RECORDS FOR PROCESSING Start Marker

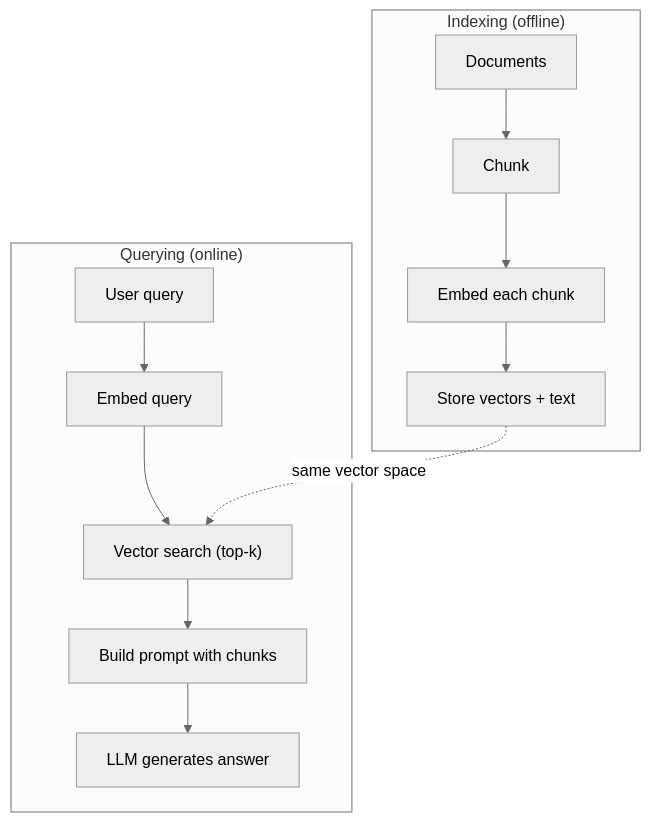
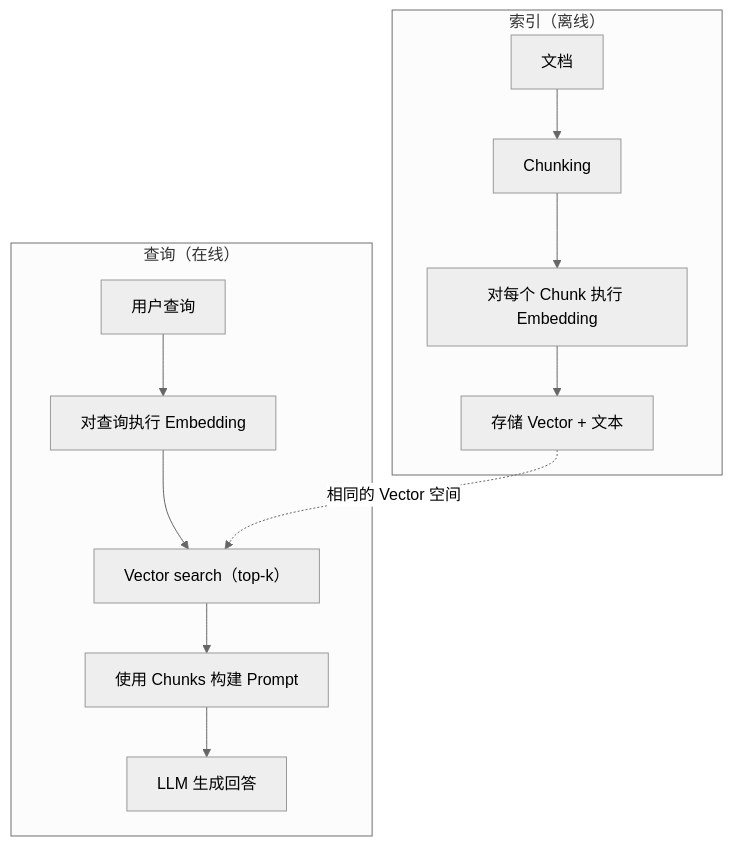
The second of 2 diagrams in phases/11-llm-engineering/06-rag/docs/en.md (cluster1900/ai-engineering-from-scratch-zh), drawn with Mermaid (neutral theme) before and after one commit. The commit also changed other lines of this file and 1 other file, not shown here.

````diff
--- a/phases/11-llm-engineering/06-rag/docs/en.md
+++ b/phases/11-llm-engineering/06-rag/docs/en.md
@@ -147,17 +150,17 @@
 ```mermaid
 graph TD
-    subgraph "Indexing (offline)"
-        D["Documents"] --> C["Chunk"]
-        C --> E["Embed each chunk"]
-        E --> S["Store vectors + text"]
+    subgraph "索引（离线）"
+        D["文档"] --> C["Chunking"]
+        C --> E["对每个 Chunk 执行 Embedding"]
+        E --> S["存储 Vector + 文本"]
     end
 
-    subgraph "Querying (online)"
-        Q["User query"] --> QE["Embed query"]
-        QE --> VS["Vector search (top-k)"]
-        VS --> P["Build prompt with chunks"]
-        P --> LLM["LLM generates answer"]
+    subgraph "查询（在线）"
+        Q["用户查询"] --> QE["对查询执行 Embedding"]
+        QE --> VS["Vector search（top-k）"]
+        VS --> P["使用 Chunks 构建 Prompt"]
+        P --> LLM["LLM 生成回答"]
     end
 
-    S -.->|"same vector space"| VS
+    S -.->|"相同的 Vector 空间"| VS
 ```
````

RECORDS FOR PROCESSING End Marker

EXERCISE: From the first line to the last, set down the data exactly, without the pictures.

OUTPUT BELOW:
The second of 2 diagrams in phases/11-llm-engineering/06-rag/docs/en.md (cluster1900/ai-engineering-from-scratch-zh), drawn with Mermaid (neutral theme) before and after one commit. The commit also changed other lines of this file and 1 other file, not shown here.

````diff
--- a/phases/11-llm-engineering/06-rag/docs/en.md
+++ b/phases/11-llm-engineering/06-rag/docs/en.md
@@ -147,17 +150,17 @@
 ```mermaid
 graph TD
-    subgraph "Indexing (offline)"
-        D["Documents"] --> C["Chunk"]
-        C --> E["Embed each chunk"]
-        E --> S["Store vectors + text"]
+    subgraph "索引（离线）"
+        D["文档"] --> C["Chunking"]
+        C --> E["对每个 Chunk 执行 Embedding"]
+        E --> S["存储 Vector + 文本"]
     end
 
-    subgraph "Querying (online)"
-        Q["User query"] --> QE["Embed query"]
-        QE --> VS["Vector search (top-k)"]
-        VS --> P["Build prompt with chunks"]
-        P --> LLM["LLM generates answer"]
+    subgraph "查询（在线）"
+        Q["用户查询"] --> QE["对查询执行 Embedding"]
+        QE --> VS["Vector search（top-k）"]
+        VS --> P["使用 Chunks 构建 Prompt"]
+        P --> LLM["LLM 生成回答"]
     end
 
-    S -.->|"same vector space"| VS
+    S -.->|"相同的 Vector 空间"| VS
 ```
````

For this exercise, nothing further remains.